The vaulted ceiling also aims to grab as much space as possible, and this feature will make a big difference to the feel of the new open plan living area. The project has passed Building Control approval and is currently being priced by a contractor to be delivered under a fixed price building contract.
Site: Detached 1960s house in Felton, North Somerset. Sloped site with hillside views.
Planning context: New permitted development rights allow roof extensions up to two storeys directly above an existing house. To benefit, the building has to have been constructed between July 1948 and October 2018. However, other considerations regarding principal elevations pointed towards a householder application.
Brief: New open plan living extension at lower level to link existing disjointed house with garden. Loft conversion to provide space for 2 extra bedrooms and bathroom. Retain as much garden space as possible. Scandinavian aesthetic with lots of timber.
Budget: £50,000 (to first fix).
Response: The difference in levels from the house to the garden presented an interesting challenge, and the clients were keen to see how a new extension could link the two successfully. The trick was to stagger the extension, dividing it into two forms that navigate the slope. This not only reduced the visual impact of the extension from the road and neighbouring properties, but also enabled a view through the house upon entry via the clerestory windows that also provide light and ventilation for the new kitchen below.
Another trick was to rotate the patio and decking to sweep the focus onto the garden, aided by the corner glazing of the extension.

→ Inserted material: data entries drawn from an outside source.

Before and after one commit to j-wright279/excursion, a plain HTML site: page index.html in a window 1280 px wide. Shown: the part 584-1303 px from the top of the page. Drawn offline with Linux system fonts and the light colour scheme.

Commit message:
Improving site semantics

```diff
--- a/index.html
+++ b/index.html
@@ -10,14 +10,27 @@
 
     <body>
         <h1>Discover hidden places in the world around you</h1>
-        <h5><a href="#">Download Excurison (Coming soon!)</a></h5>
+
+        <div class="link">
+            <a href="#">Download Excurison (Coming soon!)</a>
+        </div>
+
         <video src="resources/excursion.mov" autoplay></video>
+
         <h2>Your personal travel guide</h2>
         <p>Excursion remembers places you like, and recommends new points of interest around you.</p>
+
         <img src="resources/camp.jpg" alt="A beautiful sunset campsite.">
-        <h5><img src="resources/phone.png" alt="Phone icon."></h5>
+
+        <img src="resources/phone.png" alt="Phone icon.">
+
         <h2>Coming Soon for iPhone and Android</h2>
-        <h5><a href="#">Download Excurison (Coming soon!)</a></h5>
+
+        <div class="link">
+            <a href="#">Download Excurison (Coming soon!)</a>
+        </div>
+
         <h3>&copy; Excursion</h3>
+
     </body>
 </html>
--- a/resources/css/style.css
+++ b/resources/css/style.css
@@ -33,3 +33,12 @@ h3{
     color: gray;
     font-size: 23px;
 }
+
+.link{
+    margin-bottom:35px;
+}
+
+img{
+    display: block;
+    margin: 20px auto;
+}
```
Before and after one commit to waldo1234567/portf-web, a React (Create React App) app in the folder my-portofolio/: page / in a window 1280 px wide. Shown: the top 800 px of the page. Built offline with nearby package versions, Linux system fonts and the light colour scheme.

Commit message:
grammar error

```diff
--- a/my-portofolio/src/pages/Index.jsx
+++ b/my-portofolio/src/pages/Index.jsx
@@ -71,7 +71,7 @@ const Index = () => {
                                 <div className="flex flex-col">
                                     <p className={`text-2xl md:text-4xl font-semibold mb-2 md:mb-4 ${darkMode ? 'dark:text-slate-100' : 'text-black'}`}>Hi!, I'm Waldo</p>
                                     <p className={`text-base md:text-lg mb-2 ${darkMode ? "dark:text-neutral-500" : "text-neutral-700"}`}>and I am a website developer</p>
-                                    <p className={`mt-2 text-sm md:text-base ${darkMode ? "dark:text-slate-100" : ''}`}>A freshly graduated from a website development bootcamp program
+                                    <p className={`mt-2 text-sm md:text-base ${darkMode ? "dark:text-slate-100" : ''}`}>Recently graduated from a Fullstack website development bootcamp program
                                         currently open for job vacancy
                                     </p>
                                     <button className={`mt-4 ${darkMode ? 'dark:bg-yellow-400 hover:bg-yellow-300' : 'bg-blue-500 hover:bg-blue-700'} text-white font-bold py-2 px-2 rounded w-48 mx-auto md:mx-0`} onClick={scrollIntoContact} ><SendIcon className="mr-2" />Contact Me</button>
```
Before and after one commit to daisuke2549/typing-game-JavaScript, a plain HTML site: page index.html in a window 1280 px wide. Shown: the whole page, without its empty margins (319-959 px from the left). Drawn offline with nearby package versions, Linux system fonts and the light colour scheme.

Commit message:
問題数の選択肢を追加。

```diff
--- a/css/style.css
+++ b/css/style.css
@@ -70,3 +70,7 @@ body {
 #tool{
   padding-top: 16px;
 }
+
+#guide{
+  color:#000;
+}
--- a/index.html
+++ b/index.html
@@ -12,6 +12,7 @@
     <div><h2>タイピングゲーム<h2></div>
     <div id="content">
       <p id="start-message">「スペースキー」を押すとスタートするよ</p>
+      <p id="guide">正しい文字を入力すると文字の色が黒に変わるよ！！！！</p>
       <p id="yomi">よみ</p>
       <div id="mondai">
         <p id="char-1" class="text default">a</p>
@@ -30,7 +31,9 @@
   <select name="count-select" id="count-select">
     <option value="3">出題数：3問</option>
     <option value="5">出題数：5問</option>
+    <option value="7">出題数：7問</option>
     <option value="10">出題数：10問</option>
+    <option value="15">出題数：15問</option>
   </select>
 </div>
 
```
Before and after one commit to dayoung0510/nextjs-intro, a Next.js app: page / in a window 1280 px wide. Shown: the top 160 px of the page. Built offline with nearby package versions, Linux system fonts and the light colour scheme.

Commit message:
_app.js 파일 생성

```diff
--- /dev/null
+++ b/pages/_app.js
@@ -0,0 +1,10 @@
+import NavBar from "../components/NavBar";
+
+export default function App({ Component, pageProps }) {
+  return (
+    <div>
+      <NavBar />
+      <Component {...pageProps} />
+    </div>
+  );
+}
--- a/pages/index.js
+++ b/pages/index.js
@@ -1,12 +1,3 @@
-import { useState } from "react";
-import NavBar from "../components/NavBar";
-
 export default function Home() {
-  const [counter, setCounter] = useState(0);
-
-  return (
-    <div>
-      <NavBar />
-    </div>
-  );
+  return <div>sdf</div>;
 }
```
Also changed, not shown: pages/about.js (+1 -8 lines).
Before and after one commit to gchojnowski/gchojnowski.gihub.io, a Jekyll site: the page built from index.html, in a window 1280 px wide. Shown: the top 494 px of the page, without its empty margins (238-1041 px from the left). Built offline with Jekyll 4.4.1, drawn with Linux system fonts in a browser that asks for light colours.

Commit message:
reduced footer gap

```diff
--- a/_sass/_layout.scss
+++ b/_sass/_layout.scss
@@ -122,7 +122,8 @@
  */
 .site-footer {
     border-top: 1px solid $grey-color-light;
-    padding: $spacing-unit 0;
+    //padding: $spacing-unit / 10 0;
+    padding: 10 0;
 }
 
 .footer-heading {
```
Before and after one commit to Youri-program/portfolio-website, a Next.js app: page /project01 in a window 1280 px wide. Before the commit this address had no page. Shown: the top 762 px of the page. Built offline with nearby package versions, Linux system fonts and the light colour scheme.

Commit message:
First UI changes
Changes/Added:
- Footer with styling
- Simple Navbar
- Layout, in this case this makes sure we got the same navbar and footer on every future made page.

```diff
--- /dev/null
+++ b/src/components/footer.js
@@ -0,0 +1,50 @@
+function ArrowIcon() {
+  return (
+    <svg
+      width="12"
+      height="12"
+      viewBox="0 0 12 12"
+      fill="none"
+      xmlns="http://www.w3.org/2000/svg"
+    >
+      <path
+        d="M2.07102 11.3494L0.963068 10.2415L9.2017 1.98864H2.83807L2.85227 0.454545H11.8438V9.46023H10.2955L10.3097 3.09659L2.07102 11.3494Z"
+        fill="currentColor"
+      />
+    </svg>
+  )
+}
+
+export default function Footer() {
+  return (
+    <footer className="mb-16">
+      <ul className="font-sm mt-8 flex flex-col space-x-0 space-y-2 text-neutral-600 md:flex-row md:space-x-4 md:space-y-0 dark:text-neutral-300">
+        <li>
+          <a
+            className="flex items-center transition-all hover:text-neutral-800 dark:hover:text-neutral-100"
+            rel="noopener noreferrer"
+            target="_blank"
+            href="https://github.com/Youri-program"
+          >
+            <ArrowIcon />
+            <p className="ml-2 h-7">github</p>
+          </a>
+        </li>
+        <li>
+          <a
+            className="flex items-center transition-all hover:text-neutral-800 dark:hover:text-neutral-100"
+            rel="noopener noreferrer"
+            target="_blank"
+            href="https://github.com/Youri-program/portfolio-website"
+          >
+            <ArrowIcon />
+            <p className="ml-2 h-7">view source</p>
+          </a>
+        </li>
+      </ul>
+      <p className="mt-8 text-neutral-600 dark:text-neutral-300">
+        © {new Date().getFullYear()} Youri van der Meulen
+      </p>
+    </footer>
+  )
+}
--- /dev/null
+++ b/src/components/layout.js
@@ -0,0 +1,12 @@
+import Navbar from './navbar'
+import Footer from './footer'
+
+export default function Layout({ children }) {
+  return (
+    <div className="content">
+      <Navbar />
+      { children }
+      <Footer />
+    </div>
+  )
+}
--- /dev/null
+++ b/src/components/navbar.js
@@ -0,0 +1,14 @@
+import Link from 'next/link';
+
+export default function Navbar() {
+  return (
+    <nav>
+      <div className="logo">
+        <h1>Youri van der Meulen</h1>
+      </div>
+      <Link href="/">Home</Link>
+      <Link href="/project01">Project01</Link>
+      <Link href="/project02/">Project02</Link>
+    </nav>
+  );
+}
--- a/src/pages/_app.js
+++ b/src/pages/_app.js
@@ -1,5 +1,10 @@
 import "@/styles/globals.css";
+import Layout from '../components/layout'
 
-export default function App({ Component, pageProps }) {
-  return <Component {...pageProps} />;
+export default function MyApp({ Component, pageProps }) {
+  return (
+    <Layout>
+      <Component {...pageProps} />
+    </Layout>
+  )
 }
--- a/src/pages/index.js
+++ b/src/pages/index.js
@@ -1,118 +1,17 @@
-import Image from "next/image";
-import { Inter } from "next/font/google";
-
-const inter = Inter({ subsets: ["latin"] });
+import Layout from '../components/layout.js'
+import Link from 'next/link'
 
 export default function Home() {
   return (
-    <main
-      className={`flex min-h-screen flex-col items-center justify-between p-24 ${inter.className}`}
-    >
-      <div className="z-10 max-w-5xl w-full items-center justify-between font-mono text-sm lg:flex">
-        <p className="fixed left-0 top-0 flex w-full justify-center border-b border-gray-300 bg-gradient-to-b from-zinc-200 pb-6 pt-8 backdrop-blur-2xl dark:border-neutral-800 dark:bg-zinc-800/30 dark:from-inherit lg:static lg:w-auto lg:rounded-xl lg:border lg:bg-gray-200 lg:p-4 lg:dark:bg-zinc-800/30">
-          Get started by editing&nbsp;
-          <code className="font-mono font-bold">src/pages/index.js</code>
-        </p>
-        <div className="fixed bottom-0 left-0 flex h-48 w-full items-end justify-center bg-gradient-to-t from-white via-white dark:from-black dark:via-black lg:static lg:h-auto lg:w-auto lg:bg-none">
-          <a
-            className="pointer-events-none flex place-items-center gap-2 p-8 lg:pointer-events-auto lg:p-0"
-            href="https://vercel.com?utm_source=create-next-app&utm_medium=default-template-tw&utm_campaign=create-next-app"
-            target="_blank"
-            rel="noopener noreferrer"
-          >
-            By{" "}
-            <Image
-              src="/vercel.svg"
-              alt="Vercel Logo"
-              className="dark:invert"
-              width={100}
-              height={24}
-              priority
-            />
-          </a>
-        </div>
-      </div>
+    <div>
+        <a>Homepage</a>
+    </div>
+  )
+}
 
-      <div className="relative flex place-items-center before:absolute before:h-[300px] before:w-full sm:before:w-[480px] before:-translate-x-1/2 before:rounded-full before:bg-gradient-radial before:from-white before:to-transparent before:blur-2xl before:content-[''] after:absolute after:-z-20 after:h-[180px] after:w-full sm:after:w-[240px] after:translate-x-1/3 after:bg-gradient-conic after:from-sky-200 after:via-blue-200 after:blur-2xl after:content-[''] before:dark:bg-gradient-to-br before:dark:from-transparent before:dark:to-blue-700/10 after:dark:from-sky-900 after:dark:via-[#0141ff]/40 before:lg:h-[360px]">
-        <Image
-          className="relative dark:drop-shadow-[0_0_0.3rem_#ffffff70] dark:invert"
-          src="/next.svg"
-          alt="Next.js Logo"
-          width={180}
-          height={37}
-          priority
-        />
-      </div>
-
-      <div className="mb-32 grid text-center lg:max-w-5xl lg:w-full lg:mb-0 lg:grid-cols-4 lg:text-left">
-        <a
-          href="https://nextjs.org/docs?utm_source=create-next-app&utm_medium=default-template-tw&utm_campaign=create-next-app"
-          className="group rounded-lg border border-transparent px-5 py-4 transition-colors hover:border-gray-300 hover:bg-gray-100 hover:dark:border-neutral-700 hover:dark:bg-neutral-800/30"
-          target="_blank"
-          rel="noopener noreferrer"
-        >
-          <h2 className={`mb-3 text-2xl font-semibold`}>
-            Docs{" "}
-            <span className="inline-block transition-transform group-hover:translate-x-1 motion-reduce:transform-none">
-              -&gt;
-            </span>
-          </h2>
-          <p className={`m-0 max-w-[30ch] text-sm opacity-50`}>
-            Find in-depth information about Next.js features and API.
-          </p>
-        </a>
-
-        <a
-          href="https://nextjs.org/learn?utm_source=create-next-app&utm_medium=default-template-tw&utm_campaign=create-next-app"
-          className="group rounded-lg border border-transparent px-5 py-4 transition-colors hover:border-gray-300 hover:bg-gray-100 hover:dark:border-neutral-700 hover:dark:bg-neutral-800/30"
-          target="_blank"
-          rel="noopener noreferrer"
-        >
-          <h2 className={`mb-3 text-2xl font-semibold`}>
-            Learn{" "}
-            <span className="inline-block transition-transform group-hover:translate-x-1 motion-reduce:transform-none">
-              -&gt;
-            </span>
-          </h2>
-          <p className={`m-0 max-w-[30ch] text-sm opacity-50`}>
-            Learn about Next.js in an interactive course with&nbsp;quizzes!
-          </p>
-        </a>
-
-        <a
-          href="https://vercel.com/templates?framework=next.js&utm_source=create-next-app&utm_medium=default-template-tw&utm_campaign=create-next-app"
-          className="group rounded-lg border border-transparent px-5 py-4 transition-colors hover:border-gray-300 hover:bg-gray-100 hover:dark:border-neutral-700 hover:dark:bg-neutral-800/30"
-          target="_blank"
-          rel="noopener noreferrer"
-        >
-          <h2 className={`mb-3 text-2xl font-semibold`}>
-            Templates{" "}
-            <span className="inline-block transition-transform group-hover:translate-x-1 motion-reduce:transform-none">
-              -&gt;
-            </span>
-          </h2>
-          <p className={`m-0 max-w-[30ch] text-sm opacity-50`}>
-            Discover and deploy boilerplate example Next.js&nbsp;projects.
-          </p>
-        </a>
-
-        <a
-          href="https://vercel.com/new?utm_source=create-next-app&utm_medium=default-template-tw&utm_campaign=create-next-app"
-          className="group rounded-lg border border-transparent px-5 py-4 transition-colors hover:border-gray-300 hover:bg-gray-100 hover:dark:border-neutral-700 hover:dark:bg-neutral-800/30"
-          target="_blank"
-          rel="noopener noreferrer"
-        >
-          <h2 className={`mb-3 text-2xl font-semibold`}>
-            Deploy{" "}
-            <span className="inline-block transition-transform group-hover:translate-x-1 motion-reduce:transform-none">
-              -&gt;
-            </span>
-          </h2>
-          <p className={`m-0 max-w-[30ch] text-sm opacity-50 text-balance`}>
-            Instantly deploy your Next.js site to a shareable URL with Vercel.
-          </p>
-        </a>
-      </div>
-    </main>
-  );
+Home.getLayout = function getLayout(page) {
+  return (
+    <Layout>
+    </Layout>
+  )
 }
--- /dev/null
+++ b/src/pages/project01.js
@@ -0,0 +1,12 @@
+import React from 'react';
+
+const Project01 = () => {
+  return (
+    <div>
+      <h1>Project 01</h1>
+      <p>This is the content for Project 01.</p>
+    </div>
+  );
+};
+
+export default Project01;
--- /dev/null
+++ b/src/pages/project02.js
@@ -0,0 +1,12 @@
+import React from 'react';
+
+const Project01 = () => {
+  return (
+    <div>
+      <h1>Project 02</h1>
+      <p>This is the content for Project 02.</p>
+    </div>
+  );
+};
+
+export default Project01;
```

Upstairs, a loft conversion could allow for 2 extra bedrooms. Cladding the entire rear façade at ground floor helps to further break up the mass and achieve a Scandinavian-style oasis in the garden.
Site: Victorian mid-terrace house in Easton, Bristol.
Planning context: Householder application.
Brief: Eco-friendly loft conversion and new single/two storey extensions. Fabric to be low carbon, high performance (hempcrete and timber frame). Energy saving services such as air source heat pump and MVHR.
Response: The clients unwavering intentions to build with low carbon, renewable natural materials chimed well with GreenTrace Architect, and we were delighted to be approached by them for this project, having been recommended via the Green Register. The clients had begun renovations on the house prior to meeting and were seeking help with both concept and technical design. They also had made their own 3D CAD model of their own design but wanted me to resolve a few aspects, make it prettier and provide advice on Building Regulations and buildability with their chosen construction systems.
The process revealed constraints with the hemp roof construction system if acceptable ceiling levels were to be achievable. Alternative low-impact materials were put forward to get around this, such as wood fibre sarking boards with blown cellulose insulation. Planning permission has been granted and the build is underway!
Hempcrete construction. Source:https://www.ibizaliving.net/
If you have an eco-friendly extension project in mind, please do get in touch. We can help in many ways.